## Requirement:
The answer should consist of each line below that contains the word "tighter".

## Exercise material:
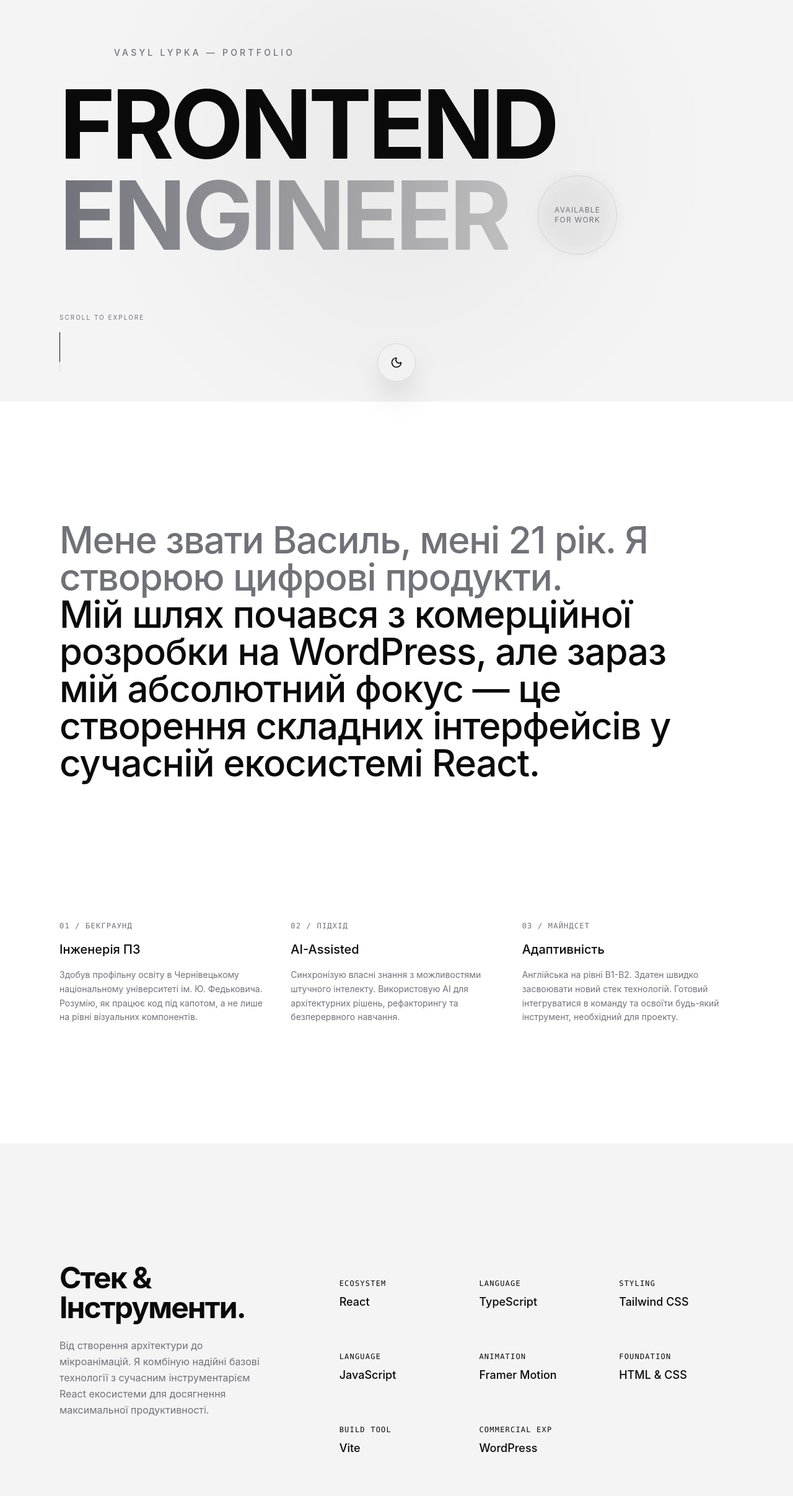
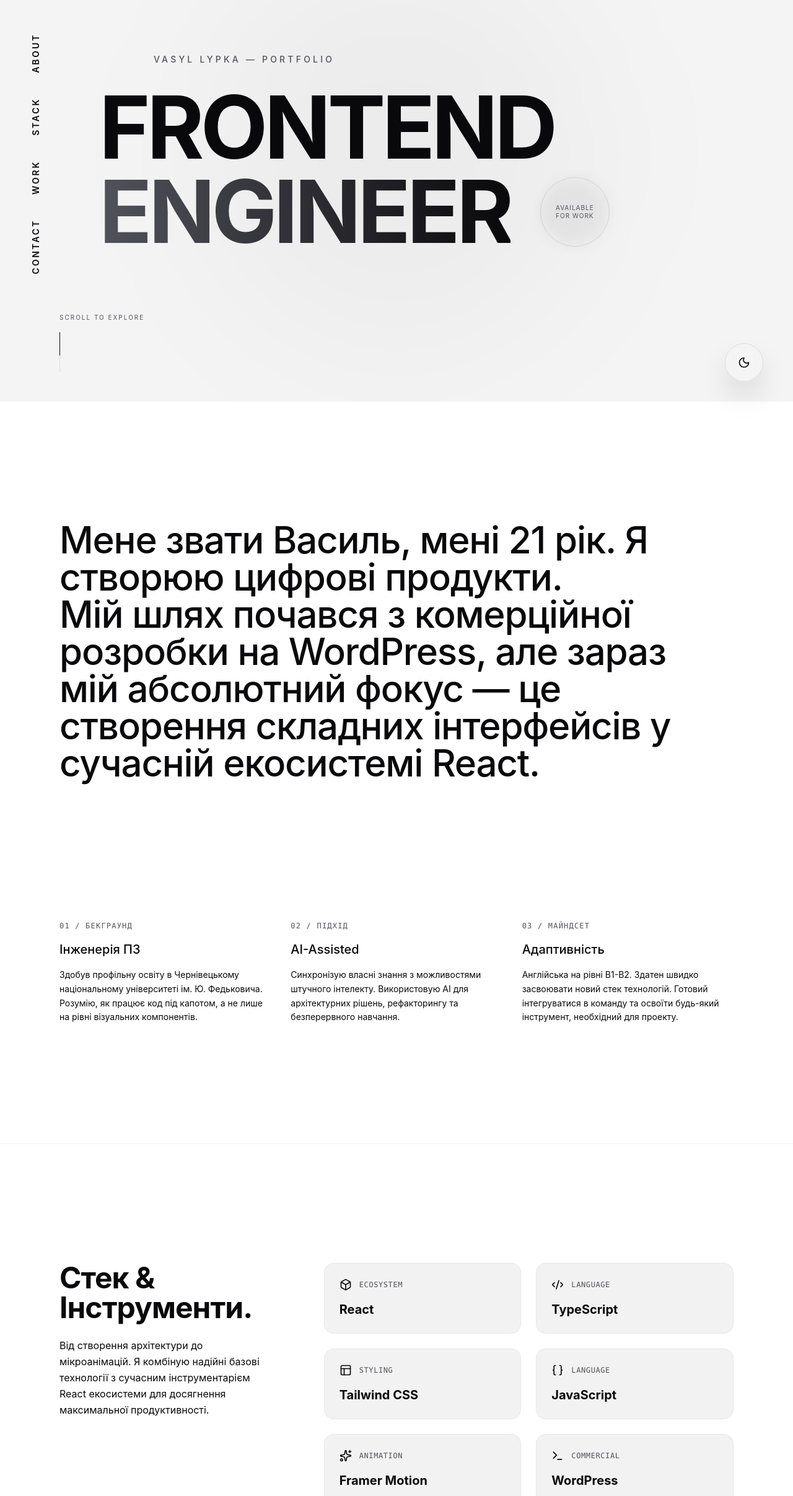
Before and after one commit to molnex/portfolio, a React (Vite) app: page / in a window 1280 px wide. Shown: the part 152-2566 px from the top of the page at 62% size. Built offline with nearby package versions, Linux system fonts and the light colour scheme.

Commit message:
Fix UI contrast and navigation UX

```diff
--- a/src/components/About.tsx
+++ b/src/components/About.tsx
@@ -4,22 +4,20 @@ export default function About() {
   const easeOutExpo = [0.16, 1, 0.3, 1] as const;
 
   return (
-    <section className="relative w-full py-32 md:py-48 px-6 md:px-12 lg:px-24 bg-surface flex justify-center border-t border-white/5">
+    <section id="about" className="relative w-full py-32 md:py-48 px-6 md:px-12 lg:px-24 bg-surface flex justify-center border-t border-white/5">
       <div className="max-w-7xl w-full flex flex-col">
 
-        {/* Масивна текстова заява */}
         <motion.h2
           initial={{ opacity: 0, y: 40 }}
           whileInView={{ opacity: 1, y: 0 }}
           viewport={{ once: true, margin: "-100px" }}
           transition={{ duration: 1.2, ease: easeOutExpo }}
-          className="text-3xl md:text-5xl lg:text-6xl font-display font-medium leading-[1.15] tracking-tight text-muted max-w-5xl"
+          className="text-3xl md:text-5xl lg:text-6xl font-display font-medium leading-[1.15] tracking-tight text-primary/90 max-w-5xl"
         >
           Мене звати Василь, мені 21 рік. Я створюю цифрові продукти. <br className="hidden md:block" />
           <span className="text-primary">Мій шлях почався з комерційної розробки на WordPress, але зараз мій абсолютний фокус — це створення складних інтерфейсів у сучасній екосистемі React.</span>
         </motion.h2>
 
-        {/* Журнальна сітка з фактами */}
         <div className="mt-24 md:mt-40 grid grid-cols-1 md:grid-cols-3 gap-12 md:gap-8 border-t border-white/10 pt-16">
 
           <motion.div
@@ -31,7 +29,7 @@ export default function About() {
           >
             <span className="text-xs font-mono text-muted uppercase tracking-widest">01 / Бекграунд</span>
             <h3 className="text-xl font-medium text-primary">Інженерія ПЗ</h3>
-            <p className="text-muted leading-relaxed text-sm">
+            <p className="text-primary/80 leading-relaxed text-sm">
               Здобув профільну освіту в Чернівецькому національному університеті ім. Ю. Федьковича. Розумію, як працює код під капотом, а не лише на рівні візуальних компонентів.
             </p>
           </motion.div>
@@ -45,7 +43,7 @@ export default function About() {
           >
             <span className="text-xs font-mono text-muted uppercase tracking-widest">02 / Підхід</span>
             <h3 className="text-xl font-medium text-primary">AI-Assisted</h3>
-            <p className="text-muted leading-relaxed text-sm">
+            <p className="text-primary/80 leading-relaxed text-sm">
               Синхронізую власні знання з можливостями штучного інтелекту. Використовую AI для архітектурних рішень, рефакторингу та безперервного навчання.
             </p>
           </motion.div>
@@ -59,7 +57,7 @@ export default function About() {
           >
             <span className="text-xs font-mono text-muted uppercase tracking-widest">03 / Майндсет</span>
             <h3 className="text-xl font-medium text-primary">Адаптивність</h3>
-            <p className="text-muted leading-relaxed text-sm">
+            <p className="text-primary/80 leading-relaxed text-sm">
               Англійська на рівні B1-B2. Здатен швидко засвоювати новий стек технологій. Готовий інтегруватися в команду та освоїти будь-який інструмент, необхідний для проекту.
             </p>
           </motion.div>
--- a/src/components/Contact.tsx
+++ b/src/components/Contact.tsx
@@ -2,7 +2,7 @@ import { motion } from 'framer-motion';
 
 export default function Contact() {
   return (
-    <section className="relative w-full py-32 md:py-48 px-6 md:px-12 lg:px-24 bg-surface flex flex-col items-center justify-center border-t border-white/5">
+    <section id="contact" className="relative w-full pt-32 pb-12 md:pt-48 md:pb-12 px-6 md:px-12 lg:px-24 bg-surface flex flex-col items-center justify-center border-t border-white/5">
       <div className="max-w-7xl w-full flex flex-col items-center text-center">
 
         <motion.p
@@ -23,7 +23,7 @@ export default function Contact() {
           className="text-5xl md:text-7xl lg:text-9xl font-display font-bold tracking-tighter text-primary mb-12"
         >
           Let's build <br className="md:hidden" />
-          <span className="text-transparent bg-clip-text bg-gradient-to-r from-muted to-primary/30">the future.</span>
+          <span className="text-transparent bg-clip-text bg-gradient-to-r from-muted to-primary">the future.</span>
         </motion.h2>
 
         <motion.div
--- a/src/components/Controls.tsx
+++ b/src/components/Controls.tsx
@@ -1,9 +1,10 @@
 import { useState, useEffect } from 'react';
-import { motion } from 'framer-motion';
-import { Sun, Moon } from 'lucide-react';
+import { motion, AnimatePresence } from 'framer-motion';
+import { Sun, Moon, ArrowUp } from 'lucide-react';
 
 export default function Controls() {
   const [isDark, setIsDark] = useState(false);
+  const [showScrollTop, setShowScrollTop] = useState(false);
 
   useEffect(() => {
     if (isDark) {
@@ -13,12 +14,32 @@ export default function Controls() {
     }
   }, [isDark]);
 
+  useEffect(() => {
+    const handleScroll = () => {
+      if (window.scrollY > 300) {
+        setShowScrollTop(true);
+      } else {
+        setShowScrollTop(false);
+      }
+    };
+
+    window.addEventListener('scroll', handleScroll);
+    return () => window.removeEventListener('scroll', handleScroll);
+  }, []);
+
+  const scrollToTop = () => {
+    const element = document.getElementById('hero');
+    if (element) {
+      element.scrollIntoView({ behavior: 'smooth', block: 'start' });
+    }
+  };
+
   return (
     <motion.div
-      initial={{ y: 100, x: "-50%", opacity: 0 }}
-      animate={{ y: 0, x: "-50%", opacity: 1 }}
+      initial={{ y: 100, opacity: 0 }}
+      animate={{ y: 0, opacity: 1 }}
       transition={{ duration: 0.8, delay: 1, ease: [0.16, 1, 0.3, 1] }}
-      className="fixed bottom-8 left-1/2 z-50 flex items-center p-1.5 bg-surface/80 backdrop-blur-md border border-black/10 dark:border-white/10 rounded-full shadow-2xl"
+      className="fixed bottom-8 right-6 md:right-12 z-50 flex items-center gap-1.5 p-1.5 bg-surface/80 backdrop-blur-md border border-black/10 dark:border-white/10 rounded-full shadow-2xl"
     >
       <button
         onClick={() => setIsDark(!isDark)}
@@ -27,6 +48,30 @@ export default function Controls() {
       >
         {isDark ? <Sun size={20} /> : <Moon size={20} />}
       </button>
+
+      <AnimatePresence>
+        {showScrollTop && (
+          <>
+            <motion.div
+              initial={{ scale: 0, opacity: 0 }}
+              animate={{ scale: 1, opacity: 1 }}
+              exit={{ scale: 0, opacity: 0 }}
+              className="w-[1px] h-6 bg-black/10 dark:bg-white/10"
+            />
+            <motion.button
+              initial={{ scale: 0, opacity: 0 }}
+              animate={{ scale: 1, opacity: 1 }}
+              exit={{ scale: 0, opacity: 0 }}
+              transition={{ type: "spring", stiffness: 300, damping: 25 }}
+              onClick={scrollToTop}
+              className="flex items-center justify-center w-12 h-12 rounded-full hover:bg-black/5 dark:hover:bg-white/10 transition-colors text-primary"
+              aria-label="Scroll to top"
+            >
+              <ArrowUp size={20} />
+            </motion.button>
+          </>
+        )}
+      </AnimatePresence>
     </motion.div>
   );
 }
--- a/src/components/Hero.tsx
+++ b/src/components/Hero.tsx
@@ -3,12 +3,35 @@ import { motion } from 'framer-motion';
 export default function Hero() {
   const easeOutExpo = [0.16, 1, 0.3, 1] as const;
 
+  const scrollToSection = (e: React.MouseEvent<HTMLAnchorElement>, id: string) => {
+    e.preventDefault();
+    const element = document.getElementById(id);
+    if (element) {
+      element.scrollIntoView({ behavior: 'smooth', block: 'start' });
+    }
+  };
+
   return (
-    <section className="relative w-full h-screen flex flex-col justify-center px-6 md:px-12 lg:px-24 overflow-hidden">
+    <section id="hero" className="relative w-full h-screen flex flex-col justify-center px-6 md:px-12 lg:px-24 overflow-hidden">
 
       <div className="absolute top-1/2 left-1/2 -translate-x-1/2 -translate-y-1/2 w-[80vw] h-[80vw] md:w-[50vw] md:h-[50vw] bg-black/[0.03] dark:bg-white/[0.03] rounded-full blur-[120px] pointer-events-none" />
 
-      <div className="relative z-10 flex flex-col items-start uppercase">
+      {/* Бокова навігація зліва - ВИПРАВЛЕНО НАКЛАДАННЯ */}
+      <div className="absolute top-1/2 left-6 md:left-12 -translate-y-1/2 hidden lg:flex flex-col gap-10 z-20 items-center">
+        {['About', 'Stack', 'Work', 'Contact'].map((item, i) => (
+          <a
+            key={i}
+            href={`#${item.toLowerCase()}`}
+            onClick={(e) => scrollToSection(e, item.toLowerCase())}
+            style={{ writingMode: 'vertical-rl' }}
+            className="text-sm font-sans font-semibold tracking-[0.2em] uppercase text-primary/60 hover:text-primary transition-colors cursor-pointer select-none rotate-180"
+          >
+            {item}
+          </a>
+        ))}
+      </div>
+
+      <div className="relative z-10 flex flex-col items-start uppercase w-full max-w-7xl mx-auto pl-0 lg:pl-16">
 
         <motion.div
           initial={{ opacity: 0, y: 20 }}
@@ -27,7 +50,7 @@ export default function Hero() {
             initial={{ y: "100%" }}
             animate={{ y: 0 }}
             transition={{ duration: 1.2, ease: easeOutExpo, delay: 0.3 }}
-            className="text-[14vw] md:text-[12vw] leading-[0.85] font-display font-bold tracking-tighter text-primary"
+            className="text-[14vw] md:text-[11vw] leading-[0.85] font-display font-bold tracking-tighter text-primary"
           >
             FRONTEND
           </motion.h1>
@@ -35,22 +58,22 @@ export default function Hero() {
 
         <div className="overflow-hidden py-2 flex items-center gap-6 md:gap-12 w-full">
           <motion.h1
-            initial={{ y: "100%" }}
-            animate={{ y: 0 }}
-            transition={{ duration: 1.2, ease: easeOutExpo, delay: 0.4 }}
-            className="text-[14vw] md:text-[12vw] leading-[0.85] font-display font-bold tracking-tighter text-transparent bg-clip-text bg-gradient-to-r from-muted to-black/20 dark:to-white/20"
-          >
-            ENGINEER
+          initial={{ y: "100%" }}
+          animate={{ y: 0 }}
+          transition={{ duration: 1.2, ease: easeOutExpo, delay: 0.4 }}
+          className="text-[14vw] md:text-[11vw] leading-[0.85] font-display font-bold tracking-tighter text-transparent bg-clip-text bg-gradient-to-r from-muted to-primary"
+        >
+         ENGINEER
           </motion.h1>
 
           <motion.div
             initial={{ opacity: 0, scale: 0.5, rotate: -45 }}
             animate={{ opacity: 1, scale: 1, rotate: 0 }}
             transition={{ duration: 1.5, ease: easeOutExpo, delay: 0.8 }}
-            className="hidden md:flex shrink-0 w-24 h-24 lg:w-32 lg:h-32 rounded-full border border-black/10 dark:border-white/10 items-center justify-center relative"
+            className="hidden md:flex shrink-0 w-20 h-20 lg:w-28 lg:h-28 rounded-full border border-black/10 dark:border-white/10 items-center justify-center relative"
           >
             <div className="absolute inset-0 bg-black/5 dark:bg-white/5 rounded-full animate-pulse blur-md"></div>
-            <span className="text-[10px] lg:text-xs text-muted text-center leading-tight tracking-widest relative z-10">
+            <span className="text-[9px] lg:text-[10px] text-muted text-center leading-tight tracking-widest relative z-10">
               AVAILABLE<br/>FOR WORK
             </span>
           </motion.div>
--- a/src/components/Stack.tsx
+++ b/src/components/Stack.tsx
@@ -1,62 +1,52 @@
 import { motion, type Variants } from 'framer-motion';
+import { Code2, Box, Sparkles, Layout, Terminal, Braces } from 'lucide-react';
 
-
-export default function Stack() {
 const technologies = [
-    { name: "React", category: "Ecosystem" },
-    { name: "TypeScript", category: "Language" },
-    { name: "Tailwind CSS", category: "Styling" },
-    { name: "JavaScript", category: "Language" },
-    { name: "Framer Motion", category: "Animation" },
-    { name: "HTML & CSS", category: "Foundation" },
-    { name: "Vite", category: "Build Tool" },
-    { name: "WordPress", category: "Commercial Exp" },
+  { name: "React", category: "Ecosystem", icon: <Box size={20} /> },
+  { name: "TypeScript", category: "Language", icon: <Code2 size={20} /> },
+  { name: "Tailwind CSS", category: "Styling", icon: <Layout size={20} /> },
+  { name: "JavaScript", category: "Language", icon: <Braces size={20} /> },
+  { name: "Framer Motion", category: "Animation", icon: <Sparkles size={20} /> },
+  { name: "WordPress", category: "Commercial", icon: <Terminal size={20} /> },
 ];
 
 const container: Variants = {
   hidden: { opacity: 0 },
   show: {
     opacity: 1,
-      transition: {
-        staggerChildren: 0.1
-      }
+    transition: { staggerChildren: 0.1 }
   }
 };
 
 const item: Variants = {
   hidden: { opacity: 0, y: 20 },
-    show: {
-      opacity: 1,
-      y: 0,
-      transition: { type: "spring", stiffness: 300, damping: 24 }
-    }
+  show: { opacity: 1, y: 0, transition: { type: "spring", stiffness: 300, damping: 24 } }
 };
 
+export default function Stack() {
   return (
-    <section className="relative w-full py-32 md:py-48 px-6 md:px-12 lg:px-24 bg-background flex justify-center border-t border-white/5">
-      <div className="max-w-7xl w-full flex flex-col md:flex-row gap-16 md:gap-24">
+    <section id="stack" className="relative w-full py-32 md:py-48 px-6 md:px-12 lg:px-24 bg-surface border-t border-black/5 dark:border-white/5">
+      <div className="max-w-7xl mx-auto flex flex-col md:flex-row gap-16 md:gap-24">
 
-        <div className="md:w-1/3 flex flex-col items-start relative">
-          <div className="md:sticky md:top-32">
+        <div className="md:w-1/3 flex flex-col">
           <motion.h2
-              initial={{ opacity: 0, x: -20 }}
-              whileInView={{ opacity: 1, x: 0 }}
+            initial={{ opacity: 0, y: 30 }}
+            whileInView={{ opacity: 1, y: 0 }}
             viewport={{ once: true, margin: "-100px" }}
-              transition={{ duration: 1, ease: [0.16, 1, 0.3, 1] }}
-              className="text-4xl md:text-5xl font-display font-bold tracking-tighter text-primary mb-6"
+            transition={{ duration: 0.8, ease: [0.16, 1, 0.3, 1] }}
+            className="text-4xl md:text-5xl font-display font-bold tracking-tight text-primary mb-6"
           >
-              Стек & Інструменти.
+            Стек &<br/>Інструменти.
           </motion.h2>
           <motion.p
             initial={{ opacity: 0 }}
             whileInView={{ opacity: 1 }}
             viewport={{ once: true, margin: "-100px" }}
-              transition={{ duration: 1, delay: 0.2 }}
-              className="text-muted leading-relaxed"
+            transition={{ duration: 0.8, delay: 0.2 }}
+            className="text-primary/70 leading-relaxed"
           >
             Від створення архітектури до мікроанімацій. Я комбіную надійні базові технології з сучасним інструментарієм React екосистеми для досягнення максимальної продуктивності.
           </motion.p>
-          </div>
         </div>
 
         <motion.div
@@ -64,17 +54,19 @@ export default function Stack() {
           initial="hidden"
           whileInView="show"
           viewport={{ once: true, margin: "-100px" }}
-          className="md:w-2/3 grid grid-cols-2 lg:grid-cols-3 gap-4"
+          className="md:w-2/3 grid grid-cols-1 sm:grid-cols-2 gap-6"
         >
-          {technologies.map((tech, i) => (
+          {technologies.map((tech, index) => (
             <motion.div
-              key={i}
+              key={index}
               variants={item}
-              whileHover={{ scale: 1.03, backgroundColor: "rgba(255,255,255,0.08)" }}
-              className="p-6 rounded-2xl border border-white/5 bg-surface/50 flex flex-col gap-2 transition-colors cursor-default"
+              className="group flex flex-col p-6 rounded-2xl bg-black/5 dark:bg-white/5 border border-black/5 dark:border-white/5 hover:bg-black/10 dark:hover:bg-white/10 transition-colors"
             >
-              <span className="text-[10px] md:text-xs font-mono text-muted/60 uppercase tracking-widest">{tech.category}</span>
-              <span className="text-base md:text-lg font-medium text-primary">{tech.name}</span>
+              <div className="flex items-center gap-3 mb-4 text-primary">
+                {tech.icon}
+                <span className="text-xs font-mono tracking-wider uppercase text-muted">{tech.category}</span>
+              </div>
+              <h3 className="text-xl font-bold text-primary">{tech.name}</h3>
             </motion.div>
           ))}
         </motion.div>
--- a/src/components/Work.tsx
+++ b/src/components/Work.tsx
@@ -19,7 +19,7 @@ export default function Work() {
   ];
 
   return (
-    <section className="relative w-full py-32 md:py-48 px-6 md:px-12 lg:px-24 bg-background flex justify-center">
+    <section id="work" className="relative w-full py-32 md:py-48 px-6 md:px-12 lg:px-24 bg-background flex justify-center">
       <div className="max-w-7xl w-full flex flex-col">
 
         <motion.div
--- a/src/index.css
+++ b/src/index.css
@@ -6,15 +6,15 @@
   :root {
     --background: #f4f4f5;
     --surface: #ffffff;
-    --primary: #0a0a0a;
-    --muted: #71717a;
+    --primary: #09090b;
+    --muted: #52525b;
     --accent: #2563eb;
   }
 
   .dark {
     --background: #0a0a0a;
     --surface: #111111;
-    --primary: #f4f4f5;
+    --primary: #fafafa;
     --muted: #a1a1aa;
     --accent: #3b82f6;
   }
```
Lines whose indentation alone changed are shown as unchanged.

## Answer for the task:
           className="text-5xl md:text-7xl lg:text-9xl font-display font-bold tracking-tighter text-primary mb-12"
-            className="text-[14vw] md:text-[12vw] leading-[0.85] font-display font-bold tracking-tighter text-primary"
+            className="text-[14vw] md:text-[11vw] leading-[0.85] font-display font-bold tracking-tighter text-primary"
-            className="text-[14vw] md:text-[12vw] leading-[0.85] font-display font-bold tracking-tighter text-transparent bg-clip-text bg-gradient-to-r from-muted to-black/20 dark:to-white/20"
+          className="text-[14vw] md:text-[11vw] leading-[0.85] font-display font-bold tracking-tighter text-transparent bg-clip-text bg-gradient-to-r from-muted to-primary"
-              className="text-4xl md:text-5xl font-display font-bold tracking-tighter text-primary mb-6"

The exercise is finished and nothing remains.